We previously brought you the hidden history of Washington Square Park, but now get a closer look at one of the park’s and city’s most famous monuments: the Washington Square Arch. Standing at the north side of the park, it was dedicated on May 4, 1895, to George Washington as the first president of the United States. The arch has stood in this spot for over 100 years presiding over the park’s colorful and ever evolving culture and history. Here are the top 10 secrets of the Washington Arch.
10. There Used To Be A Wooden Arch In Place Of Today’s Marble
Original wood and plaster arch on 5th Ave at the north end of Washington Square Park. Image via Greenwich Village Society for Historic Preservation
Before the marble arch was built in 1892, there was a temporary wooden arch erected in 1889 to celebrate the centennial of President George Washington’s inauguration (similar to another temporary arch at Madison Square Park). The arch, campaigned by William Rhinelander Stewart, was only supposed to be built temporarily for the celebration. Stewart, a wealthy resident of the area convinced other wealthy residents of the area to contribute funds to build this memorial, and brought in Stanford White, of the famous firm McKim Mead & White for the design.
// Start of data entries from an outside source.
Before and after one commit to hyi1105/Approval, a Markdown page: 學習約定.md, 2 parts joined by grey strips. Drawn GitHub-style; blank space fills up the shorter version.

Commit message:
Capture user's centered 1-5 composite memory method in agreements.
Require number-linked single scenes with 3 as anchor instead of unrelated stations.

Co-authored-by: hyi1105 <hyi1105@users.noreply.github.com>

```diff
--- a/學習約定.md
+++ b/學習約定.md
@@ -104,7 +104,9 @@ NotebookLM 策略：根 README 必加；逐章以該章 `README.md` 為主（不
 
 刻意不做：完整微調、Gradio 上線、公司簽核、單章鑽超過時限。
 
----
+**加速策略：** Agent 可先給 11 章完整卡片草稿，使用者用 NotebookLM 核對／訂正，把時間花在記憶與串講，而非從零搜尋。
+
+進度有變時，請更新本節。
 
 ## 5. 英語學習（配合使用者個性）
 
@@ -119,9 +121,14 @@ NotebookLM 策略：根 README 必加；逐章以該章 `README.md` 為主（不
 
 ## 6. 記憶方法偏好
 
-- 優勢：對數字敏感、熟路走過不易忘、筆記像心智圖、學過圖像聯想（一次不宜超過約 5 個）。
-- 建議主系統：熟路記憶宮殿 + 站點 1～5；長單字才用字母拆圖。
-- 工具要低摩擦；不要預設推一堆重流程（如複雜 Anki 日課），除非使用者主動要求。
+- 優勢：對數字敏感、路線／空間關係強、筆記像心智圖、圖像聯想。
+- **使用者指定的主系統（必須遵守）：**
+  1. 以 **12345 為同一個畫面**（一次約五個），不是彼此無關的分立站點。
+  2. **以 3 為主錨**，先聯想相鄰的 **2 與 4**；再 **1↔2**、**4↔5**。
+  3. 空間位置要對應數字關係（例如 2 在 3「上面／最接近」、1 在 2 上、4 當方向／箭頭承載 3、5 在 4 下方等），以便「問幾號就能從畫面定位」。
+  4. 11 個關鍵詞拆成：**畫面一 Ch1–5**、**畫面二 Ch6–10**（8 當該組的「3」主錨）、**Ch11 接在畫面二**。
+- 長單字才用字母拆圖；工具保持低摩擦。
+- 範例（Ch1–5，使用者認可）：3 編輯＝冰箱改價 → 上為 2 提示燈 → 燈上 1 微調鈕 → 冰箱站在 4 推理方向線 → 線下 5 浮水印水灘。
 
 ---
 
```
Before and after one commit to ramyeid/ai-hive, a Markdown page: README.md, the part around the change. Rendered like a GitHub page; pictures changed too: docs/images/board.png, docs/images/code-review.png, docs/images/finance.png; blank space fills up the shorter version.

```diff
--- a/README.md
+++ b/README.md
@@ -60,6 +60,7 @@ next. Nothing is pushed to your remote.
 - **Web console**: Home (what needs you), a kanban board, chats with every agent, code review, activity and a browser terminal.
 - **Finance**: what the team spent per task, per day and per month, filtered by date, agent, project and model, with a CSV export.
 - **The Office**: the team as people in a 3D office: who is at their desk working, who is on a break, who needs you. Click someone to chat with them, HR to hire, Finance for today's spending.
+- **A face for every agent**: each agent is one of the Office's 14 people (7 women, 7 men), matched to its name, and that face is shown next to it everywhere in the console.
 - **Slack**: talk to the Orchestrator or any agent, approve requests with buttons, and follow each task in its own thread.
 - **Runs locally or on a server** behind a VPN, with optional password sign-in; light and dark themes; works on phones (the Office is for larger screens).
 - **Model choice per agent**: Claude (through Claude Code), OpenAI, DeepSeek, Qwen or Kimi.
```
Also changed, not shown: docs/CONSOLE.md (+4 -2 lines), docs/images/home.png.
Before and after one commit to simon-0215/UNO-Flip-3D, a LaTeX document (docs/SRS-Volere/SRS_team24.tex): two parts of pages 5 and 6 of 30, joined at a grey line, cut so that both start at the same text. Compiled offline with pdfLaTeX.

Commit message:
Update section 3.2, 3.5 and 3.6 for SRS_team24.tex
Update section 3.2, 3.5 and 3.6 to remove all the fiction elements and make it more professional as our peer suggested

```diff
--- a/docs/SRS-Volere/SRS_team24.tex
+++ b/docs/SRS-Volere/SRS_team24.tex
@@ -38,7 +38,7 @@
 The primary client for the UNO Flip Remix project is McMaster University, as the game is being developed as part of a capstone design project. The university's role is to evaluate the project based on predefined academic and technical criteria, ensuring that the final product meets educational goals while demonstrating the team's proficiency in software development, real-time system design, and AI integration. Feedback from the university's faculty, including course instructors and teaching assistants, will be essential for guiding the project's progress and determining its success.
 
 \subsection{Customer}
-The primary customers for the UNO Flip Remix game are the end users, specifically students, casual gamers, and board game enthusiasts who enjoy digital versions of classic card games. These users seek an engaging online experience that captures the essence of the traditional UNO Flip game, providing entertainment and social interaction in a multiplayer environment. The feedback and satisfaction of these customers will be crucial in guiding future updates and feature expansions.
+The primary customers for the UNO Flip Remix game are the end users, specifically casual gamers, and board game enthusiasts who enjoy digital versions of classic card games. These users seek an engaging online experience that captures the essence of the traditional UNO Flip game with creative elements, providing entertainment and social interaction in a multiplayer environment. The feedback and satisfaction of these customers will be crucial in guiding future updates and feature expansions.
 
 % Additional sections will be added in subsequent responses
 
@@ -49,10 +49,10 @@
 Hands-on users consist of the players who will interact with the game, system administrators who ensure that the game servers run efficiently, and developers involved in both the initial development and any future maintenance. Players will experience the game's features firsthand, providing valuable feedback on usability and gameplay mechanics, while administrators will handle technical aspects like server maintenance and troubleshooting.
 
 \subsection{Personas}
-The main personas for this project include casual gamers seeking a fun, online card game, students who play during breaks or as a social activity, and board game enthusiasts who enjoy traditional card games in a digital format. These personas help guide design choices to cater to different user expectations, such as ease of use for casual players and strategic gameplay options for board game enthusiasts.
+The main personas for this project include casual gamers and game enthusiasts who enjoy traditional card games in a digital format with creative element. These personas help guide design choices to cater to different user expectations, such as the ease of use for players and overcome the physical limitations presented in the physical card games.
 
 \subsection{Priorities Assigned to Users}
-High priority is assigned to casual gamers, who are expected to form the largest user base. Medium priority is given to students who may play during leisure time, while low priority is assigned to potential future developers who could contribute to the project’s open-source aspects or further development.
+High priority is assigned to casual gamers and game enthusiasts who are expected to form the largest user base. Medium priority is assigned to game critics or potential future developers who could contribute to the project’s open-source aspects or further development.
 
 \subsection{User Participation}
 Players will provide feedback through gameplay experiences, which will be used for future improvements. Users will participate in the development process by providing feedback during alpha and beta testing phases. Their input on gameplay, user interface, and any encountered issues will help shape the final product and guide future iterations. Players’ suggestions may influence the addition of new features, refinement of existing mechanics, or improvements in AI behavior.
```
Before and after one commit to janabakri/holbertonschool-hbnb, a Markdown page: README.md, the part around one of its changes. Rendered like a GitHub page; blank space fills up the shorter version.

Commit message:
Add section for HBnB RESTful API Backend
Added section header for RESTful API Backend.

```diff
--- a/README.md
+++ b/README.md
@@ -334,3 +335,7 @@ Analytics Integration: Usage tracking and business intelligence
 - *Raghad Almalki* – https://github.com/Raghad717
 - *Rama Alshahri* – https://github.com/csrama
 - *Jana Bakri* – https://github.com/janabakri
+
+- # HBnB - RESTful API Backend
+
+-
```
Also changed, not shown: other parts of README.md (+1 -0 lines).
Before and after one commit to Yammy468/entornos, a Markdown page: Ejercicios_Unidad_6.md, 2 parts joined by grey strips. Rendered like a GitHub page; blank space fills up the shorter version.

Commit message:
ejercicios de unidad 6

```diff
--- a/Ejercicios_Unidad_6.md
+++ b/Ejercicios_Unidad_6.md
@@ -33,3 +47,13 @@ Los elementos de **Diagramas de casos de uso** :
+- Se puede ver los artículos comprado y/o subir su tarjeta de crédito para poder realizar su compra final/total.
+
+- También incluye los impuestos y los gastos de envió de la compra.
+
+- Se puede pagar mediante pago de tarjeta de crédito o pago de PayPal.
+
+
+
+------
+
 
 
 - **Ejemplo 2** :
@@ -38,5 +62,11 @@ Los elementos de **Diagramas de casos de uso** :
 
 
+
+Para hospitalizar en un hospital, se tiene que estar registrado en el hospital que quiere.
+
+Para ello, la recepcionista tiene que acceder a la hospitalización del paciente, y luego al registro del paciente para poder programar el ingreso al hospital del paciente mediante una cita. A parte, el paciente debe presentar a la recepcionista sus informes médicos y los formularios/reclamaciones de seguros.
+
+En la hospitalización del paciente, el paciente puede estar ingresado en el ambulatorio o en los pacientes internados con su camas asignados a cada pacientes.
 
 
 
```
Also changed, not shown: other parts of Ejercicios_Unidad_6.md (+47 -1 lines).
On April 30, 1889, the wooden arch was decorated and lit up for the centennial. To build and decorate the whole thing cost $2,700, which is about $71,000 today.
The temporary arch became very popular and sparked a new campaign that brought in $150,000 (for a more permanent arch. And so in 1890, the marble arch in Washington Square Park that we are all familiar with today, still stands albeit a few feet south of where the original stood.